++++ Provided material

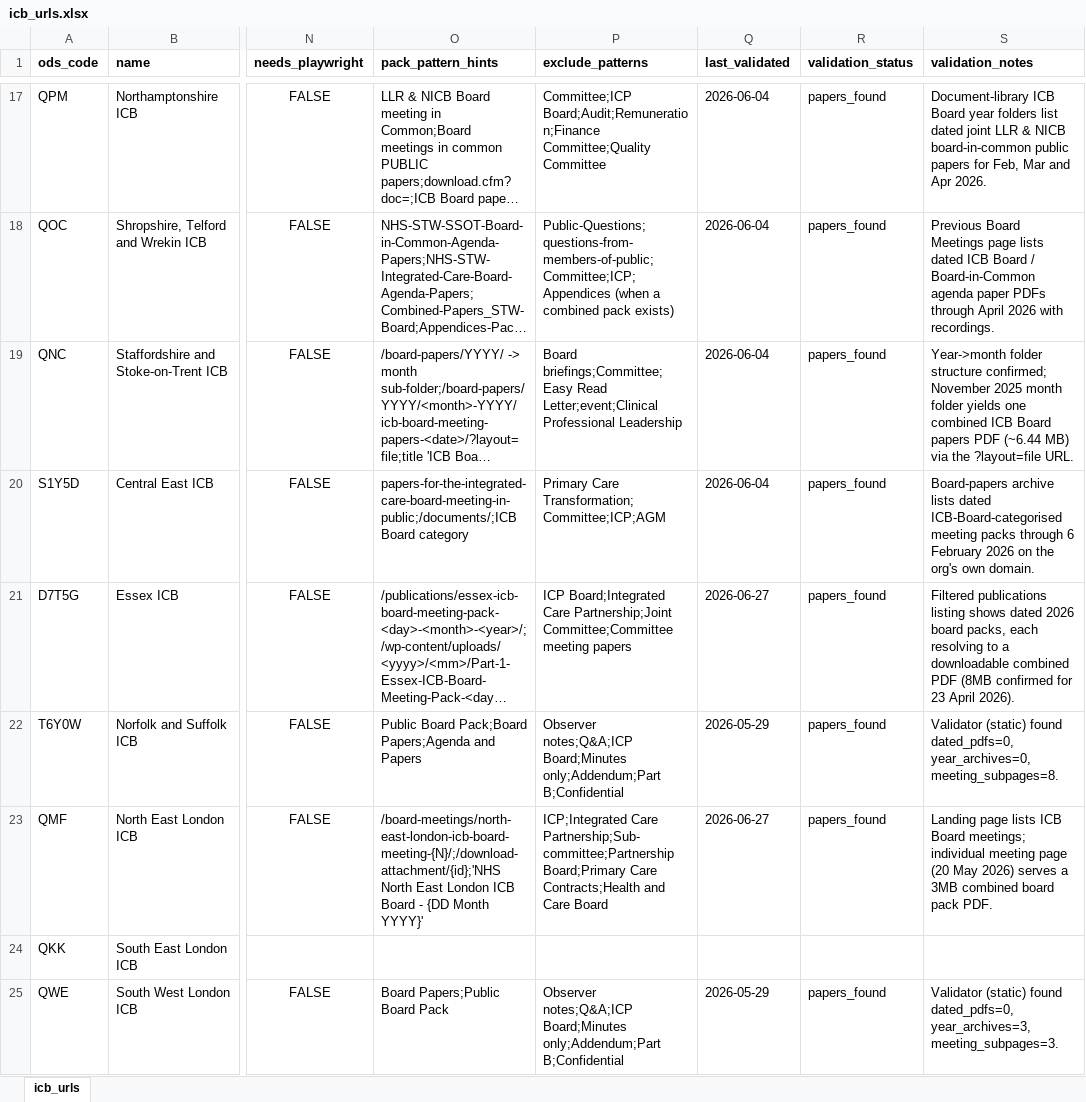
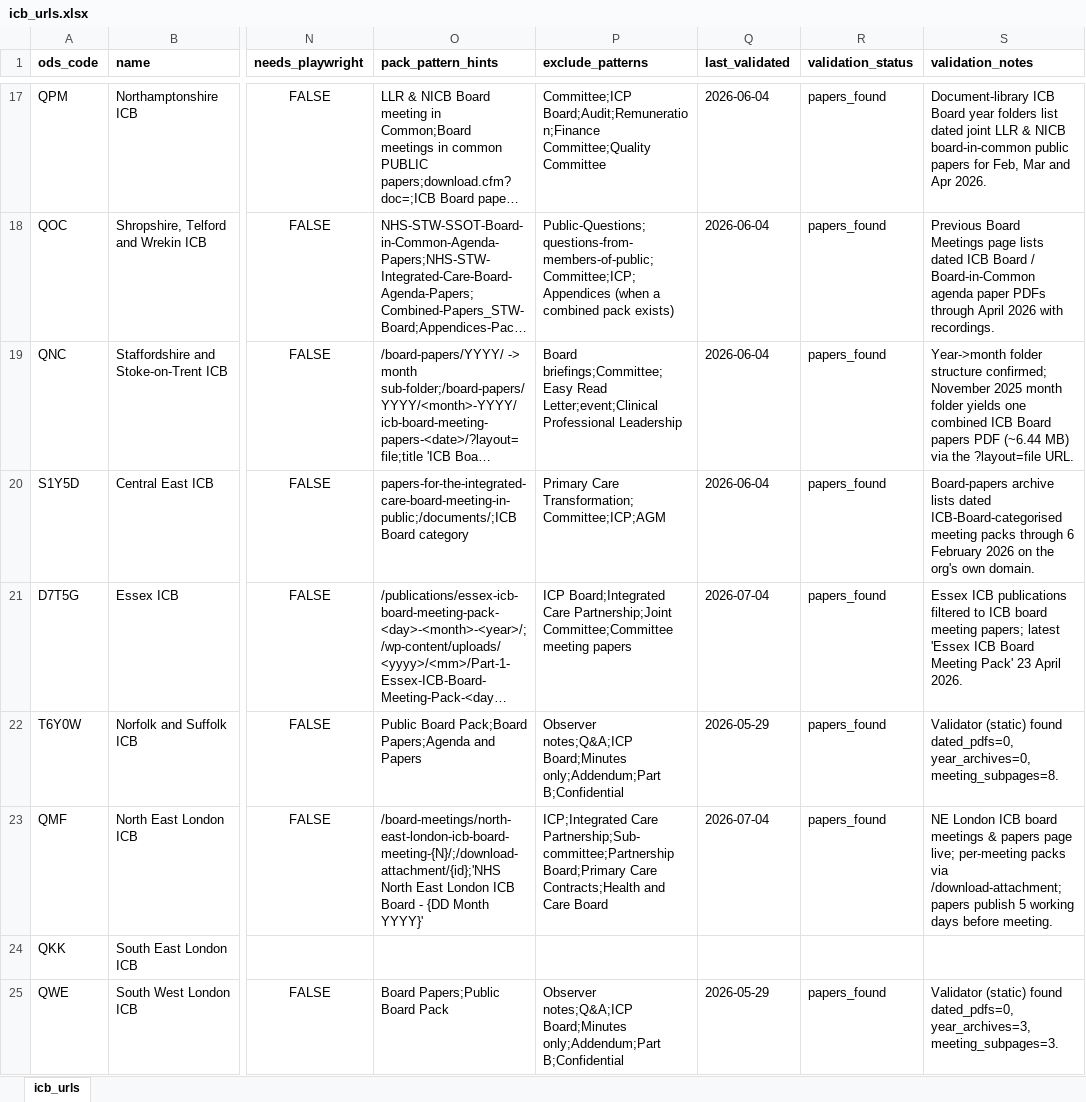
Before and after one commit to Davewest84/nhs-board-papers-reader, an Excel workbook: icb_urls.xlsx, sheet icb_urls, drawn as a sheet; only a part is shown, gaps mark what is left out; long unchanged cells end in …; values as stored, in another font and other column widths than the file's, no borders; the diff covers the shown part only; the diff names each change by its address in the sheet, - before the commit and + after, or states it on an @@ line.

```diff
--- a/icb_urls.xlsx (sheet icb_urls)
+++ b/icb_urls.xlsx (sheet icb_urls)
-Q21 (last_validated): 2026-06-27
+Q21 (last_validated): 2026-07-04
-S21 (validation_notes): Filtered publications listing shows dated 2026 board packs, each resolving to a downloadable combined PDF (8MB confirmed for 23 April 2026).
+S21 (validation_notes): Essex ICB publications filtered to ICB board meeting papers; latest 'Essex ICB Board Meeting Pack' 23 April 2026.
-Q23 (last_validated): 2026-06-27
+Q23 (last_validated): 2026-07-04
-S23 (validation_notes): Landing page lists ICB Board meetings; individual meeting page (20 May 2026) serves a 3MB combined board pack PDF.
+S23 (validation_notes): NE London ICB board meetings & papers page live; per-meeting packs via /download-attachment; papers publish 5 working days before meeting.
```
Also changed, not shown: 11 edited cells elsewhere in this sheet, icb-contacts.xlsx, trust-contacts.xlsx, 12 other files.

++++++++

__Task directions__. Set down every record exactly, without the pictures.

__Your solution__.
Before and after one commit to Davewest84/nhs-board-papers-reader, an Excel workbook: icb_urls.xlsx, sheet icb_urls, drawn as a sheet; only a part is shown, gaps mark what is left out; long unchanged cells end in …; values as stored, in another font and other column widths than the file's, no borders; the diff covers the shown part only; the diff names each change by its address in the sheet, - before the commit and + after, or states it on an @@ line.

```diff
--- a/icb_urls.xlsx (sheet icb_urls)
+++ b/icb_urls.xlsx (sheet icb_urls)
-Q21 (last_validated): 2026-06-27
+Q21 (last_validated): 2026-07-04
-S21 (validation_notes): Filtered publications listing shows dated 2026 board packs, each resolving to a downloadable combined PDF (8MB confirmed for 23 April 2026).
+S21 (validation_notes): Essex ICB publications filtered to ICB board meeting papers; latest 'Essex ICB Board Meeting Pack' 23 April 2026.
-Q23 (last_validated): 2026-06-27
+Q23 (last_validated): 2026-07-04
-S23 (validation_notes): Landing page lists ICB Board meetings; individual meeting page (20 May 2026) serves a 3MB combined board pack PDF.
+S23 (validation_notes): NE London ICB board meetings & papers page live; per-meeting packs via /download-attachment; papers publish 5 working days before meeting.
```
Also changed, not shown: 11 edited cells elsewhere in this sheet, icb-contacts.xlsx, trust-contacts.xlsx, 12 other files.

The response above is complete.